Microsoft CEO Plays Down Google Threat
Microsoft Chief Executive Steve Ballmer, in Tokyo to launch new Windows Live services, played down the threat of Google on Thursday, denying the rival was ahead in any way but in online searches.
"Google is not ahead of us," he told reporters at a Tokyo hotel. "In the area of search specifically, Google would lead."
Microsoft Corp. on Thursday began offering its Windows Live programming package for e-mail, instant messaging, blogging and photo-sharing in Japan. The product was announced in the U.S. Tuesday.
On Monday, Google Inc., which already offers similar services online for personal computers, said it will offer a new free software package for mobile devices called Android, scheduled to hit the market during the second half of next year.
Google is offering its technology to handset manufacturers so consumers will be able to use Google's search engine, e-mail and maps on mobile devices as easily as on personal computers.
Ballmer said it was difficult to comment on Google's mobile plans because they were still "just words on paper" that had yet to begin.
Ballmer expressed hopes for Microsoft's business in Japan, noting that Japanese consumers were ahead of the rest of the world in accessing the Internet on cell phones because of the popularity of the "i-mode" Net-linking mobile service that NTT DoCoMo launched in February 1999.

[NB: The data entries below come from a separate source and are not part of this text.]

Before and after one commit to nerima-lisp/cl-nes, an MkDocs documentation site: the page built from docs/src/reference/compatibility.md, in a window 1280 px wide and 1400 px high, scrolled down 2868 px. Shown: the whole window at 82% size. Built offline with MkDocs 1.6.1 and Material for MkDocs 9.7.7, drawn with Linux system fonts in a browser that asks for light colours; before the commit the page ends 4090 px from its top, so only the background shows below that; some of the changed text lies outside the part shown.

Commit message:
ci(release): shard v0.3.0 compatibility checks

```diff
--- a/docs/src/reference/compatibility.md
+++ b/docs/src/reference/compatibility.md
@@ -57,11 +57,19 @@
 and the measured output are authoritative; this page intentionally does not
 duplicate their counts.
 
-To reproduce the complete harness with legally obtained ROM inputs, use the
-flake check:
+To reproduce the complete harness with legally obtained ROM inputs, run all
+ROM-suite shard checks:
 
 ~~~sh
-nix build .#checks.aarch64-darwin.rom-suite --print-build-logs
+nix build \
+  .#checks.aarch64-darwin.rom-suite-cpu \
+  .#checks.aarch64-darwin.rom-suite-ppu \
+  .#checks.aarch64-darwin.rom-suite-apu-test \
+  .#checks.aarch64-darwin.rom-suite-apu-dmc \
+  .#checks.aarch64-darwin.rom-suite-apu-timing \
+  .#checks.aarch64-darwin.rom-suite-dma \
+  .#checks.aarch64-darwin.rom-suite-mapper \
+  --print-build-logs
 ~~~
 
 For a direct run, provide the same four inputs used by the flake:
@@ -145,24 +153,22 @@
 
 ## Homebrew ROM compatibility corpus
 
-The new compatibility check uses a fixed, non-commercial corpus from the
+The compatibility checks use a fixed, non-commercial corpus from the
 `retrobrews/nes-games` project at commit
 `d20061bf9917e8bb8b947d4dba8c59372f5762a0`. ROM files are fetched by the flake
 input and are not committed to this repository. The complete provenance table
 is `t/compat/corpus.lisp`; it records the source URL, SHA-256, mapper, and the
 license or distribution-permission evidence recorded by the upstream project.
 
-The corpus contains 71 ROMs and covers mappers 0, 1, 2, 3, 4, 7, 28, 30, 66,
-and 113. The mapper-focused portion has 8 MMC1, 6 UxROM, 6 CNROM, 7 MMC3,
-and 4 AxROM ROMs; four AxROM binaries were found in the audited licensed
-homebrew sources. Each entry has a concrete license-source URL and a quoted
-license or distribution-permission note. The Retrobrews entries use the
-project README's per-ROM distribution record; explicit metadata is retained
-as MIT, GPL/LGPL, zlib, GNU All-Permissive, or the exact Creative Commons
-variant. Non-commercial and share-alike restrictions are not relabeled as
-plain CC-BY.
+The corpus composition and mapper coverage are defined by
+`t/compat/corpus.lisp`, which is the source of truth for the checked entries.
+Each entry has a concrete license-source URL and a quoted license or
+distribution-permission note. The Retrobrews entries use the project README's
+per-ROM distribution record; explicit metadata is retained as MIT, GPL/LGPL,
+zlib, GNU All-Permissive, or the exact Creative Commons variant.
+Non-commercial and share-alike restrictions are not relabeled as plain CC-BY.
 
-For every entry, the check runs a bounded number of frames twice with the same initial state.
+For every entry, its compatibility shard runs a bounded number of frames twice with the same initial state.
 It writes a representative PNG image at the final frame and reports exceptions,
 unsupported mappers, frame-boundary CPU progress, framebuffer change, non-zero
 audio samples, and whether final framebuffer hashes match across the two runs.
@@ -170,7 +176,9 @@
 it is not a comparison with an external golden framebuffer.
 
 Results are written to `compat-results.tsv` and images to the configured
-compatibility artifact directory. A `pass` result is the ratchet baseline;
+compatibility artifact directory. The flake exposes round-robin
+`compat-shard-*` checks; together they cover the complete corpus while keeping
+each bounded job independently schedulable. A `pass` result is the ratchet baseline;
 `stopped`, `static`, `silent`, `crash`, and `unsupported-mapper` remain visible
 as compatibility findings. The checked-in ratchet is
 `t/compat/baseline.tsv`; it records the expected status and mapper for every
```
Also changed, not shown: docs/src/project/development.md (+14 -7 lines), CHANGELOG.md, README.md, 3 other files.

But Ballmer acknowledged Microsoft expects to continue to lose money in its global online business for some time. Although online advertising revenue is growing, Microsoft is still "in an investment mode" in online businesses, he said.
A Microsoft Japan official demonstrated some Windows Live features, including how 20 digital photos of a waterfall taken from various angles could be edited into a seamless panoramic photo, and then uploaded on a blog -- all for free.
More than a dozen Japanese companies have signed on as partners for Windows Live, including top telecommunications company Nippon Telegraph and Telephone Corp., mobile and Internet services company Softbank Corp. and electronics maker NEC Corp., according to Redmond, Wash.-based Microsoft.